5.2 Type of Research This is an explicit research where I have analyzed secondary data to find out the present situation of issuing corporate investment. A primary survey has conducted to find out the opinions of different bank executives and corporate clients.

5.3 Sampling Plan for the Research There are two types of sampling technique i.e. probabilistic sampling and nonprobabilistic sampling technique. I will use the Non-probability Sampling Technique (convenient Sampling) for this study.

5.4 Target Population for the Research To perform the study, there is huge information needed. For this study the information will collected from organization professionals like employee of the corporate investment risk management department of selected Banks.
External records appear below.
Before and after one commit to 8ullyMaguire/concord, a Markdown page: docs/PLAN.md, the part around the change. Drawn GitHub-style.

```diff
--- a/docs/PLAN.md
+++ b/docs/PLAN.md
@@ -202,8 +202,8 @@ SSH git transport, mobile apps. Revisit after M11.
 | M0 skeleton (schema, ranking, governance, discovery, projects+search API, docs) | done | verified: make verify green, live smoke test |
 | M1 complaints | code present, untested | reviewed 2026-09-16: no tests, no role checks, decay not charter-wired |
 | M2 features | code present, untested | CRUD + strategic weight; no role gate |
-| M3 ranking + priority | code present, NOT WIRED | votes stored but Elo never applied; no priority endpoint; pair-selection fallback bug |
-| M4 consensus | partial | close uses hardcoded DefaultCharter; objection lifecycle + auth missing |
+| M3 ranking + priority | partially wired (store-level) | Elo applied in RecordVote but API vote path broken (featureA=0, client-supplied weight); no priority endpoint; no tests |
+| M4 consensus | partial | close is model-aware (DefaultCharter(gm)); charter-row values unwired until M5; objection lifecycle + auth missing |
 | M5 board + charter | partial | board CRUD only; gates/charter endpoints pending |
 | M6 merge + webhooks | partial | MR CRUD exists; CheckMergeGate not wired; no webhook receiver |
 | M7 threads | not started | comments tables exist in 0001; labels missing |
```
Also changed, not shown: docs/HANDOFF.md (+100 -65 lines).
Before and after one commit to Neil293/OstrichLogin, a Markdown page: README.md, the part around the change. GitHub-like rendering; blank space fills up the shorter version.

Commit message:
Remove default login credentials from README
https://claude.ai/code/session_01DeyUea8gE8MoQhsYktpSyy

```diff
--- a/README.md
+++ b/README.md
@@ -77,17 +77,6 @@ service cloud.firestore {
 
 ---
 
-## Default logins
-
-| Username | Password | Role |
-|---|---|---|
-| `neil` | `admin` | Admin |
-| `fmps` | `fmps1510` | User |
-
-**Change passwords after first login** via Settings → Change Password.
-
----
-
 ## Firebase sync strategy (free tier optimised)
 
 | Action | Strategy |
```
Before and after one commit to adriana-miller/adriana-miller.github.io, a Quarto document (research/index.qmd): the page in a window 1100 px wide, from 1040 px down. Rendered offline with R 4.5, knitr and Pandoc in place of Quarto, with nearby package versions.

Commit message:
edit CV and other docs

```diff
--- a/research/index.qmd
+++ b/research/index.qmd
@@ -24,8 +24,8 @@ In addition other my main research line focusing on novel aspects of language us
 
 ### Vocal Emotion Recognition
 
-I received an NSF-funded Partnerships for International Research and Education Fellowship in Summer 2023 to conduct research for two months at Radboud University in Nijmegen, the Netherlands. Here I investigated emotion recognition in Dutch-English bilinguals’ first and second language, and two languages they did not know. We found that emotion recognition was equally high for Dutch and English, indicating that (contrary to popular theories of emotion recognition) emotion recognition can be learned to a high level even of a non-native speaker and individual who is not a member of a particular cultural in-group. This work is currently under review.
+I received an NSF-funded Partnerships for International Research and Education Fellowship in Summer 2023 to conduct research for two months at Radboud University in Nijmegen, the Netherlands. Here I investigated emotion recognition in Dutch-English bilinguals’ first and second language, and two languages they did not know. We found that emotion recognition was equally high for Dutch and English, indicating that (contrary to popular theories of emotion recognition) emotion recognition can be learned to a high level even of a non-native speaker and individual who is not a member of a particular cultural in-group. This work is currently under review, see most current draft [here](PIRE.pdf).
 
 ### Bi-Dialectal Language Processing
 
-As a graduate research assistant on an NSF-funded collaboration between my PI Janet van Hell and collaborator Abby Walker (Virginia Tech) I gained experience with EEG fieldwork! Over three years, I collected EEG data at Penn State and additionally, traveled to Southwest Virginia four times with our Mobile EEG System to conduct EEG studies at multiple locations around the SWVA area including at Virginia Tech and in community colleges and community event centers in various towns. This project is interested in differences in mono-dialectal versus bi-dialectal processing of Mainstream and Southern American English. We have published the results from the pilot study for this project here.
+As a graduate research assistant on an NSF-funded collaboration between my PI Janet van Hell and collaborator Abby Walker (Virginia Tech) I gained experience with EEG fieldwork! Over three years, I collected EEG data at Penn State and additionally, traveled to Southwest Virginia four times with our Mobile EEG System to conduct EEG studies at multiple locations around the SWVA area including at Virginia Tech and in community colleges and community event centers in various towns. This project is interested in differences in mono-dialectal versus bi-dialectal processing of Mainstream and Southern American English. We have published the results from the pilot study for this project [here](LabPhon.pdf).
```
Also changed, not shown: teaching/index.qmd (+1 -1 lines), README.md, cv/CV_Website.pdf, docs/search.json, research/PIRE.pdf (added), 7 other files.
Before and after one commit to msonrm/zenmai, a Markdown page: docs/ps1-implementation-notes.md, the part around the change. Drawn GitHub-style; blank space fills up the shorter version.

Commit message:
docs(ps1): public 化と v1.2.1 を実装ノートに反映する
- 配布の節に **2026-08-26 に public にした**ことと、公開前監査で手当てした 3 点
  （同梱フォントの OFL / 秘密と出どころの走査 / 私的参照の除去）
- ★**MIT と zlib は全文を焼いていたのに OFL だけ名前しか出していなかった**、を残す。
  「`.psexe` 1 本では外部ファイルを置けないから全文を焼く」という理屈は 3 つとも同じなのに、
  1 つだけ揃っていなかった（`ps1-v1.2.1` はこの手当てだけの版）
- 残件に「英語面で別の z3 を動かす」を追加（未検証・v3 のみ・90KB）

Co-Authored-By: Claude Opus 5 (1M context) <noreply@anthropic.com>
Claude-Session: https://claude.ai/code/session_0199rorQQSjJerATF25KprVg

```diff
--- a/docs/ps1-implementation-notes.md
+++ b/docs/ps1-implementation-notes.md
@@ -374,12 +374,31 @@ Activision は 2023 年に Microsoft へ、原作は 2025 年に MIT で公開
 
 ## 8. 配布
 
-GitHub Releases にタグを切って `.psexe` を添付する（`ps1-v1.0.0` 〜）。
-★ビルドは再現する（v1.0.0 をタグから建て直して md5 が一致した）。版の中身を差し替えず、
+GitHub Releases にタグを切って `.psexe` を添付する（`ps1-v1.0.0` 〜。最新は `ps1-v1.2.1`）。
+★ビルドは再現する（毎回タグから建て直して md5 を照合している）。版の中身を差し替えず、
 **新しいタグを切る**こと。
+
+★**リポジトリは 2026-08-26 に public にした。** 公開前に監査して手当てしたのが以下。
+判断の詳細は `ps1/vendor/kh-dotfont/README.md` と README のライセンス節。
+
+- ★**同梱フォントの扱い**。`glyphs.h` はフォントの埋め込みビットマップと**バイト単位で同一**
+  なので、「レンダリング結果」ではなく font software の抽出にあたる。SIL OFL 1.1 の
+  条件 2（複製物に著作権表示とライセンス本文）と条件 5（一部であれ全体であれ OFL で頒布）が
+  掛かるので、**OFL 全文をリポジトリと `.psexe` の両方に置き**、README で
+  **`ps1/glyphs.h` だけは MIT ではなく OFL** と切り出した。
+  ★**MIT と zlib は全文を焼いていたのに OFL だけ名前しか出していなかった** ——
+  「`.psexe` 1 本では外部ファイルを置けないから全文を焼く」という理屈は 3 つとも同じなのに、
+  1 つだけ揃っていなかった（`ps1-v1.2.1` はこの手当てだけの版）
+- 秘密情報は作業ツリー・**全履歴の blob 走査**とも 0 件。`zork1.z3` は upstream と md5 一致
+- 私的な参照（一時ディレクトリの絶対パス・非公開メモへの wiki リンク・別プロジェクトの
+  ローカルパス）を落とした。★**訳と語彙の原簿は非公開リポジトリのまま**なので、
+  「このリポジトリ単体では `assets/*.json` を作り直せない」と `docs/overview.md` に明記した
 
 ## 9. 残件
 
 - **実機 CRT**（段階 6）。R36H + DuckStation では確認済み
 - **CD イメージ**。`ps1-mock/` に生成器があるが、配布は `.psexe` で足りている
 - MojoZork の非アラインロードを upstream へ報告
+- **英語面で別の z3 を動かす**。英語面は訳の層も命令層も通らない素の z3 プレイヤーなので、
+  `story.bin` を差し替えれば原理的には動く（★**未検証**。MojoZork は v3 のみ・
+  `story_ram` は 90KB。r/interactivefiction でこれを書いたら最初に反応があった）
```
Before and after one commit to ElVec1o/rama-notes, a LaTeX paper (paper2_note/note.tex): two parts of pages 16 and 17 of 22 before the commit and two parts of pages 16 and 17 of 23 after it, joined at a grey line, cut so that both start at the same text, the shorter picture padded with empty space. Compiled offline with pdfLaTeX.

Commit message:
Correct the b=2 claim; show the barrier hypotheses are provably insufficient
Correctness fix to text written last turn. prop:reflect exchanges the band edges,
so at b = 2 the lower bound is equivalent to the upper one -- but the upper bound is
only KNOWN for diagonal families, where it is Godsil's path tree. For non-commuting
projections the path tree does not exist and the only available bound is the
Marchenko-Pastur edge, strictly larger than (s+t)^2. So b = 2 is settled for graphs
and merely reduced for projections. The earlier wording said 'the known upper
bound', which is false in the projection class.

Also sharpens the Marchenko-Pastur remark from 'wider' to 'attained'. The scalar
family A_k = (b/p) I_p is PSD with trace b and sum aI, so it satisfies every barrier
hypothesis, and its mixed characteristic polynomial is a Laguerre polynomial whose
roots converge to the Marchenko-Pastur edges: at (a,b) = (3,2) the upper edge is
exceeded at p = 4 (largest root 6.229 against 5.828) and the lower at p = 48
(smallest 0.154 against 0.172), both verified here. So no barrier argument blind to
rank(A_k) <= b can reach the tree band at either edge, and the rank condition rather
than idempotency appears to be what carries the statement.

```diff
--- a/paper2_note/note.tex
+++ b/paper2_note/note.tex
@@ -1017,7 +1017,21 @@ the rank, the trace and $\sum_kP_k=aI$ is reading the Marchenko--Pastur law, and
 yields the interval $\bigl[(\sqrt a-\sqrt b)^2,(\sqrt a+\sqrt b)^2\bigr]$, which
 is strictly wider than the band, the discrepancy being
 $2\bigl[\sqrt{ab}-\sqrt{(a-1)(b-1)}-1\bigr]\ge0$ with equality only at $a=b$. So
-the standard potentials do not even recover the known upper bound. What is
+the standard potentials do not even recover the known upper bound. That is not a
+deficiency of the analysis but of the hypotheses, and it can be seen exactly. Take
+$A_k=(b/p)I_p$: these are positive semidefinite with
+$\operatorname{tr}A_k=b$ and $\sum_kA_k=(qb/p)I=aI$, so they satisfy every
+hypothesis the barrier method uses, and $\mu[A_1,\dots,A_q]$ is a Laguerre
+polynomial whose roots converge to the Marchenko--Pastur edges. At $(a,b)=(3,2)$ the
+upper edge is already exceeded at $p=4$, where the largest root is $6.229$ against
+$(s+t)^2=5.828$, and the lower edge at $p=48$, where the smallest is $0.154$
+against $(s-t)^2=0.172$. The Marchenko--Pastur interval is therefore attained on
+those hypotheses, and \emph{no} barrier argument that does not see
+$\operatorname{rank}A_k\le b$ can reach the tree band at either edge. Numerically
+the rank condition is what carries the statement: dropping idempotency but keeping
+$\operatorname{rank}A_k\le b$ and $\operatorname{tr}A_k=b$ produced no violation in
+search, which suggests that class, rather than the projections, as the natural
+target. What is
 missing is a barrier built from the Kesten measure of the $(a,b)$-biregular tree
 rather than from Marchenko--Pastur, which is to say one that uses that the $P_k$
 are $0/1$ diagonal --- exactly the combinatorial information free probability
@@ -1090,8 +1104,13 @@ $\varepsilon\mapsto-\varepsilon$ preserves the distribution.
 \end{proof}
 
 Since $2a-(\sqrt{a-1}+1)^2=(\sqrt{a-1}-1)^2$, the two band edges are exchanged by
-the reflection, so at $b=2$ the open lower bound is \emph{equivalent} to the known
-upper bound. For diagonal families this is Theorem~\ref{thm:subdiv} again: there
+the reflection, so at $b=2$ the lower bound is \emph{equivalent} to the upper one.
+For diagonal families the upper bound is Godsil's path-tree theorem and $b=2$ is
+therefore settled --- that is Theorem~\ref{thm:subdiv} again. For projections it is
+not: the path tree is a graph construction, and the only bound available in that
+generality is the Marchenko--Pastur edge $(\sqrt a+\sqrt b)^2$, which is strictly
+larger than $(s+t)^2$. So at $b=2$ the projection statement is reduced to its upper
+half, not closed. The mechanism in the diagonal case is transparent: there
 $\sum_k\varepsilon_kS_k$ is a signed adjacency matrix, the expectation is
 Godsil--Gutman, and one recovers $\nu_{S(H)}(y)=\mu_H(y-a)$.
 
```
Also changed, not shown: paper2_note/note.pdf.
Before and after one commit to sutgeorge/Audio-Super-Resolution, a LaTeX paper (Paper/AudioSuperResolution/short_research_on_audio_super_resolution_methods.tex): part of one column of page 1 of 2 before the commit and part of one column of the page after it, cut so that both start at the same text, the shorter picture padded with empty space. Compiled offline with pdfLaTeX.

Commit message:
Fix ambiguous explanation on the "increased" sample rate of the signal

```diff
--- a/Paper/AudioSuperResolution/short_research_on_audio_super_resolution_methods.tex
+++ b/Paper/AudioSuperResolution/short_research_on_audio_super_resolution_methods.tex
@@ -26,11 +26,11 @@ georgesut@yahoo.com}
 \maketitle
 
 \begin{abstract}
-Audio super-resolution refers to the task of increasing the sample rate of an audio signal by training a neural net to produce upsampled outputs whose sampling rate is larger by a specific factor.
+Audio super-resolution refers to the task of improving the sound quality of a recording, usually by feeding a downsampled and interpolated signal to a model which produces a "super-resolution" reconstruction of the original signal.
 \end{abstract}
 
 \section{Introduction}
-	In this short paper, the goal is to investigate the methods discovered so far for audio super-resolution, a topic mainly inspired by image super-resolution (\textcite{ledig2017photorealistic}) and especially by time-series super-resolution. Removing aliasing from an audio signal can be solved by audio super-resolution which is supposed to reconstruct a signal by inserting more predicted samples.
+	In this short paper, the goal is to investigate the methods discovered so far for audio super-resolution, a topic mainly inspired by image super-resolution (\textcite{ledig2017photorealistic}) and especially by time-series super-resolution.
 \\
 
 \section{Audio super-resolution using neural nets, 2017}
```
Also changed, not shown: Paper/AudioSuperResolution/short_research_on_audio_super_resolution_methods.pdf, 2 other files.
It also collected from others bank’s credit management division and the corporate person who has taken corporate lending from the bank.

5.5 Sampling Frame, Sample Type and Sample Size


The sampling frames of the research are bank executives, the corporate people who have taken corporate lending from the bank from the selected banks Table- 7: Strata, Sample Frame, Sample Siza and Sample Size Strata

Sampling Frame

Data Collection Sample type Method

Sample Size

Executives of From Banks Head Questionnaire Quota Bank Office survey using Sampling personal interview

49

Corporate No Particular Questionnaire Convenient person who sample frame survey using sampling have taken available personal interview the loan

83

Determination of sample size Sample size for bank executive is 49 Sample size for corporate person who have taken the loan is 83 The following equations have been used to determine sample size: •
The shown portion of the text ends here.